The FBI’s accidental discharge testing determined that .45 Colt (.45 Long Colt) caliber F.lli Pietta single-action revolver needed a trigger pull to fire.
With the hammer in the quarter- and half-cock positions, the gun “could not be made to fire without a pull of the trigger,” the report stated.
It added that the gun could not detonate “without a pull of the trigger when the hammer was struck directly.” Such response is normal for this type of revolver, the report stated.
The report, first carried by ABC-TV, contradicts what Baldwin claimed in a December interview with ABC’s George Stephanopoulos. Baldwin said then he didn’t pull the trigger on the gun.
“The trigger wasn’t pulled,” he said. “I didn’t pull the trigger.”
Representatives for Baldwin and Hannah Gutierrez Reed, who controlled weapons on the set, have not responded to the report.
Santa Fe County Sheriff’s investigators say that they received the FBI’s completed forensic reports August 2, which were then sent to New Mexico Office of the Medical Investigator for review. “The OMI had advised the Sheriff’s Office that they required these forensic reports to finalize their investigation,” reads a release from the Sheriff’s Office, which received the reports Wednesday.
Meanwhile, Santa Fe County Sheriffs are still working with the Suffolk County Police Department and First Judicial District Attorney’s Office to get, process and disclose the Oscar-nominated Baldwin’s phone records. Once the office reviews the OMI files and Baldwin’s phone records, they’ll send the final Rust case file to the Santa Fe District Attorney’s office for final charging decisions.
“The District Attorney’s office has been working with Suffolk County PD and Baldwin’s lawyer to acquire the phone records. Once Suffolk County PD completes its agency assist and sends those records to New Mexico law enforcement, our detectives will need to then thoroughly review those phone records for evidentiary purposes,” Santa Fe County Sheriff Adan Mendoza said.
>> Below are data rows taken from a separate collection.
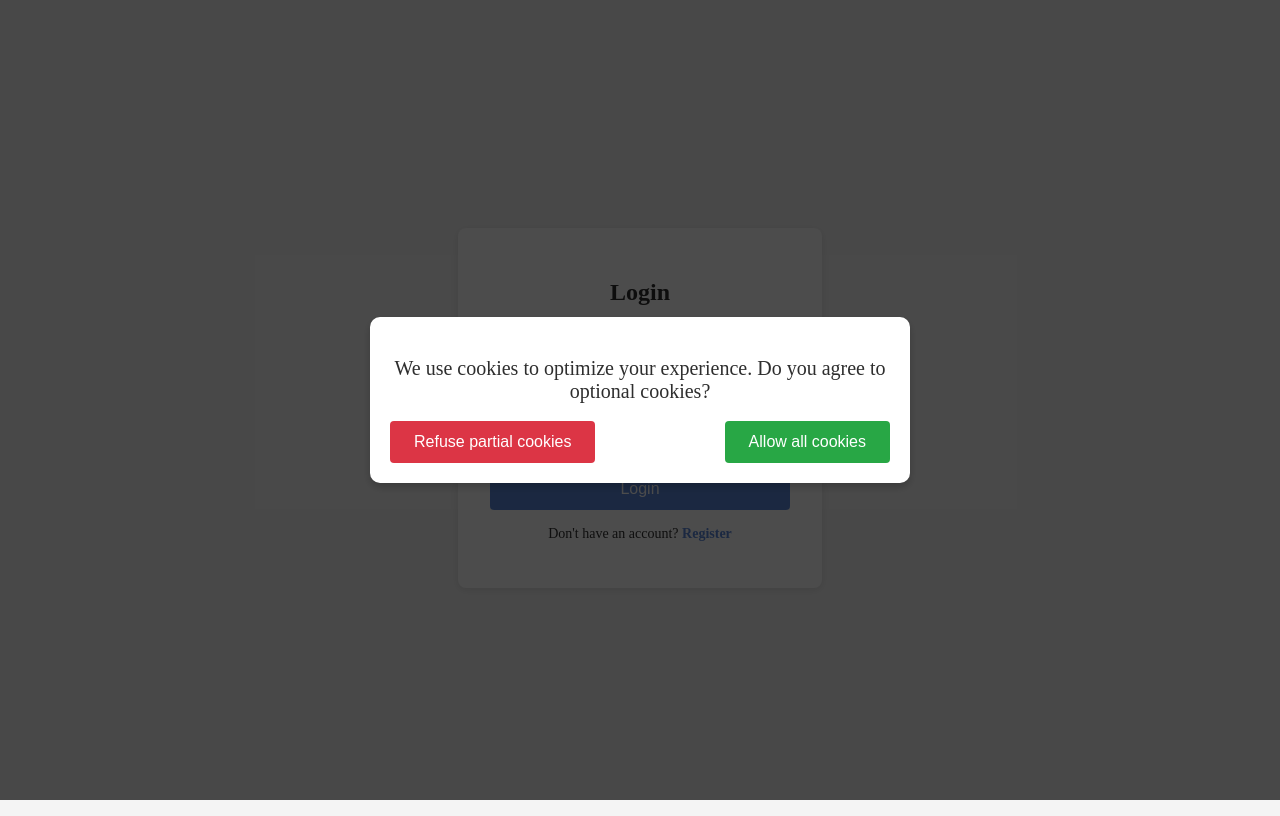
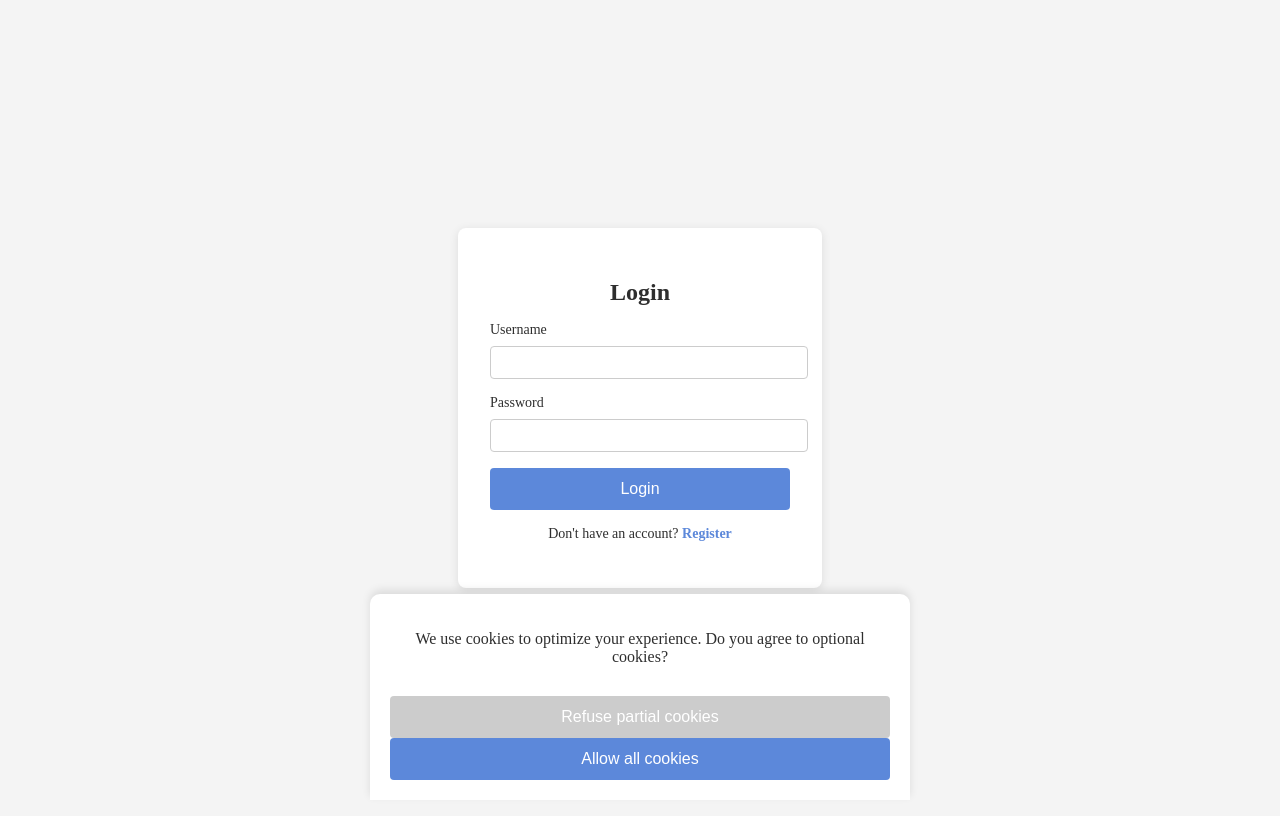
Before and after one commit to spe-uob/2024-AILearningTool, a Vue app in the folder frontend/: page /login in a window 1280 px wide. Built offline with nearby package versions, Linux system fonts and the light colour scheme.

Commit message:
Update Cookie.vue

```diff
--- a/frontend/src/Display interface/Cookie.vue
+++ b/frontend/src/Display interface/Cookie.vue
@@ -1,5 +1,5 @@
 <template>
-  <div id="cookiePopUp" class="cookie-popup">
+  <div class="cookie-popup">
     <div class="cookie-content">
       <p>We use cookies to optimize your experience. Do you agree to optional cookies?</p>
       <button class="reject-button" @click="handleConsent(false)">Refuse partial cookies</button>
@@ -11,65 +11,16 @@
 <script>
 export default {
   methods: {
-    // Handling of user consent or refusal
     handleConsent(isConsent) {
       this.setConsentCookie(isConsent);
-      this.signUp();
+      this.$emit('consent-choice', isConsent);
     },
-
-    // Setting Cookies
     setConsentCookie(isConsent) {
       const consentValue = isConsent ? "true" : "false";
       const d = new Date();
-      d.setTime(d.getTime() + 30 * 24 * 60 * 60 * 1000); // Set a 30-day expiry date
+      d.setTime(d.getTime() + 30 * 24 * 60 * 60 * 1000);
       const expires = "expires=" + d.toUTCString();
       document.cookie = `optionalConsent=${consentValue};${expires};path=/`;
-    },
-
-    // Calling the Registration API
-    async signUp() {
-      try {
-        const response = await fetch("http://localhost:8080/signup", {
-          method: "GET",
-          credentials: "include",
-        });
-
-        if (!response.ok) {
-          throw new Error(`Non-200 response: ${response.status}`);
-        }
-
-        // Read the userID from the cookie and store it in LocalStorage.
-        this.storeUserID();
-
-        // Hide Cookie Popups
-        document.getElementById("cookiePopUp").style.display = "none";
-
-        // Skip to main screen
-        this.redirectToMain();
-      } catch (error) {
-        console.error("Registration failure:", error);
-        alert("Failed to sign up. Please try again.");
-      }
-    },
-
-    // Extracts the userID from the cookie and stores it in LocalStorage.
-    storeUserID() {
-      const cookies = document.cookie.split("; ").reduce((acc, cookie) => {
-        const [key, value] = cookie.split("=");
-        acc[key] = value;
-        return acc;
-      }, {});
-
-      if (cookies.userID) {
-        localStorage.setItem("userId", cookies.userID);
-      } else {
-        console.error("userID cookie not found after signup.");
-      }
-    },
-
-    // Skip to main screen
-    redirectToMain() {
-      this.$router.push("/main");
     },
   },
 };
@@ -78,31 +29,29 @@ export default {
 <style scoped>
 .cookie-popup {
   position: fixed;
-  top: 0;
+  bottom: 0;
   left: 0;
   width: 100%;
-  height: 100%;
+  background-color: transparent;
+  z-index: 1000;
   display: flex;
   justify-content: center;
   align-items: center;
-  background-color: rgba(0, 0, 0, 0.7);
-  z-index: 1000;
 }
 
 .cookie-content {
-  position: relative;
-  width: 80%;
+  width: 90%;
   max-width: 500px;
   background-color: #fff;
-  padding: 40px 20px;
-  border-radius: 10px;
+  padding: 20px;
+  border-radius: 10px 10px 0 0;
   text-align: center;
-  box-shadow: 0 4px 8px rgba(0, 0, 0, 0.2);
+  box-shadow: 0 -4px 8px rgba(0, 0, 0, 0.1);
 }
 
 .cookie-content p {
-  font-size: 20px;
-  margin: 0 0 40px;
+  font-size: 16px;
+  margin-bottom: 20px;
 }
 
 button {
@@ -112,31 +61,23 @@ button {
   border: none;
   cursor: pointer;
   color: white;
-}
-
-button:focus {
-  outline: 2px solid #0056b3;
+  width: 100%;
 }
 
 .reject-button {
-  position: absolute;
-  bottom: 20px;
-  left: 20px;
-  background-color: #dc3545;
+  background-color: #ccc;
+  margin-top: 10px;
 }
 
 .reject-button:hover {
-  background-color: #c82333;
+  background-color: #bbb;
 }
 
 .accept-button {
-  position: absolute;
-  bottom: 20px;
-  right: 20px;
-  background-color: #28a745;
+  background-color: #5C88DA;
 }
 
 .accept-button:hover {
-  background-color: #218838;
+  background-color: #5C88DA;
 }
 </style>
```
The Santa Fe District Attorney’s Office didn’t respond for a request for comment on the state of the probe.
Baldwin’s attorney said in April that the OSHA investigation “exonerates” Baldwin. The report (read a summary here) concluded that Rust Movie Productions LLC’s management “knew that firearm safety procedures were not being followed on set and demonstrated plain indifference to employee safety by failing to review work practices and take corrective action” when the fatal incident occurred October 21, when Baldwin, the star of such movies as The Aviator and Boss Baby, was given the all-clear by the First AD to discharge a prop gun, which took Hutchins’ life.
Recently, Rust script supervisor Mamie Mitchell’s lawsuit against Baldwin and other producers was rescheduled for September 28. Judge Michael E. Whitaker moved the hearing to give the plaintiff the option and time to file an amended complaint. Mitchell was standing next to Hutchins when she was fatally shot and claims extensive negligence on the New Mexico set and that the scene for Baldwin was rehearsing never called for him to fire the weapon.
Anthony D’alessandro and Dominic Patten contributed to this report.